Equine influenza is a highly infectious respiratory virus, which although rarely fatal can cause high temperature, nasal discharge and coughing. We encourage all our clients to vaccinate against Equine influenza; vaccination reduces clinical signs in the horse and helps reduce the risk of spread of the disease. Influenza vaccine is regularly updated with new strains.
To bring your horses vaccinations up to date you need to ensure that they have had a primary course of three vaccinations and thereafter a yearly booster.
The vaccination protocol is Day 1—first vaccination, 2nd vaccination 21-92 days later (approx four weeks after the first vaccination) 3rd vaccination 150-215 days later (approx five months later) and thereafter, annually.

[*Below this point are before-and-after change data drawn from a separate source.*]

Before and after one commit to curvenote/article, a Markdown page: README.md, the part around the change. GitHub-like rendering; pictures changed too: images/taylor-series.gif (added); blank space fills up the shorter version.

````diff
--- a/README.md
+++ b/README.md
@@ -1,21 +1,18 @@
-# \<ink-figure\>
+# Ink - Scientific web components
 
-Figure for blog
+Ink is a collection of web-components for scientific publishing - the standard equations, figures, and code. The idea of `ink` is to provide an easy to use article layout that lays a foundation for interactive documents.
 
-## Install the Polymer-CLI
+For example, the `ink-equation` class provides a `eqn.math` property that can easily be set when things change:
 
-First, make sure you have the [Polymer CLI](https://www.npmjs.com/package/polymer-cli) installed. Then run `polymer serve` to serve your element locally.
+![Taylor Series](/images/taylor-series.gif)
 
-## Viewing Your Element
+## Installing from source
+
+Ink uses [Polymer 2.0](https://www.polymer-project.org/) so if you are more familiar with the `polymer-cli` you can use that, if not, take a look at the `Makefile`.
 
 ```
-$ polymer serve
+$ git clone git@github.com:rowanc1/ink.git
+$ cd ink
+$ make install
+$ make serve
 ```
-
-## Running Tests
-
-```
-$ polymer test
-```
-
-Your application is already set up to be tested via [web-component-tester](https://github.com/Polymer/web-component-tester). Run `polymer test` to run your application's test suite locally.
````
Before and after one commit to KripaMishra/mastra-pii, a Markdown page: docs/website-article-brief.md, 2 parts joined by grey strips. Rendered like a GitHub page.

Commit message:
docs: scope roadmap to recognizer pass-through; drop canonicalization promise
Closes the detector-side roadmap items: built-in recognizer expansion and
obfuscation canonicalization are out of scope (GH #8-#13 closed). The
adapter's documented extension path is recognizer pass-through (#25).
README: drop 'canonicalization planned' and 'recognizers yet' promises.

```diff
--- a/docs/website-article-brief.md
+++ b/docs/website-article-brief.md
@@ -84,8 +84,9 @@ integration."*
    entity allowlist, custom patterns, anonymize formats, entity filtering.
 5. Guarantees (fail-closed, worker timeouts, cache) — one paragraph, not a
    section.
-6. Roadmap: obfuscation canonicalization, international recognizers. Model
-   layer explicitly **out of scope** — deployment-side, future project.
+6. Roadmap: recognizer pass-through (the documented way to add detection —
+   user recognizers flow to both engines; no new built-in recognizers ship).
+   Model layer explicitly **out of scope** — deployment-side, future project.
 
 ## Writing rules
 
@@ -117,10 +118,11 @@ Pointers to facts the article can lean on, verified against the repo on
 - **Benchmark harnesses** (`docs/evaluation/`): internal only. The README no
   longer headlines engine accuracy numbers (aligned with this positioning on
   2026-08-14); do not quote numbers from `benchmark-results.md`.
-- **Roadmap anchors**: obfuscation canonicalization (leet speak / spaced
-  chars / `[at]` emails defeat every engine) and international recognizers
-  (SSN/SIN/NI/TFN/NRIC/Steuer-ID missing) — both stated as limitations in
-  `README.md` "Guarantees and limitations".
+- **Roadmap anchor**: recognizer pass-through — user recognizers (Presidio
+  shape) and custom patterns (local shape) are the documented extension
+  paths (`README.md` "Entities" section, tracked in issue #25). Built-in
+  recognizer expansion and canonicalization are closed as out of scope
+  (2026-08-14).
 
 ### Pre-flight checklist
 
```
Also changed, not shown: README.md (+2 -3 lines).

Equine Influenza vaccination is a requirement of many competitive organisations e.g. British Show jumping, British Eventing, Showing, Jockey Club. Also it’s a requirement at certain levels e.g. area Pony Club and Riding Club competitions. Many livery yards and riding establishments require it as well.
The FEI Veterinary Regulations require that all horses are vaccinated against Equine Influenza within SIX months of competing at an FEI event, having had the necessary primary course of vaccinations. This primarily involves international competitions, but may affect some British Eventing and British Show jumping competitions. Please check with your competition governing body.
We politely remind all our clients that although we run a reminder system for vaccinations it is the clients responsibility to ensure that their horses vaccinations are kept up to date.
Tetanus is a life threatening bacterial infection that can enter your horses blood stream via any wound. It is caused by bacteria found in soil. Due to the high uptake of vaccination against Tetanus we rarely see it these days, however any unvaccinated horse is at risk.
Vaccination can be done separately or combined with ‘flu. After a primary course it only needs boosting every two years. Tetanus antitoxin provides short term cover from tetanus (it is an antiserum, not a vaccine) and can be given to unvaccinated injured horses, foals or colts when they are castrated.
It is now common practice to give a tetanus vaccine rather than the antiserum when a horse is at increased risk of tetanus. This has been common practice in human medicine for a long time, but has only recently been recommended in horses.
Equine herpes is an airborne virus which can cause a variety of disorders in the horse; upper respiratory tract infection, abortion in pregnant mares and rarely neurological disease.
Equine Herpes Virus (type 1 and 4) vaccine provides protection against these viruses. It is unclear how much protection vaccine provides against paralysis, but it is assumed there is some. EHV1,4 vaccine requires 6 monthly boosters.
At least 70% of the yard must be vaccinated for this vaccine to be effective at preventing disease. Some of our yards, particularly the larger ones, require EHV vaccination.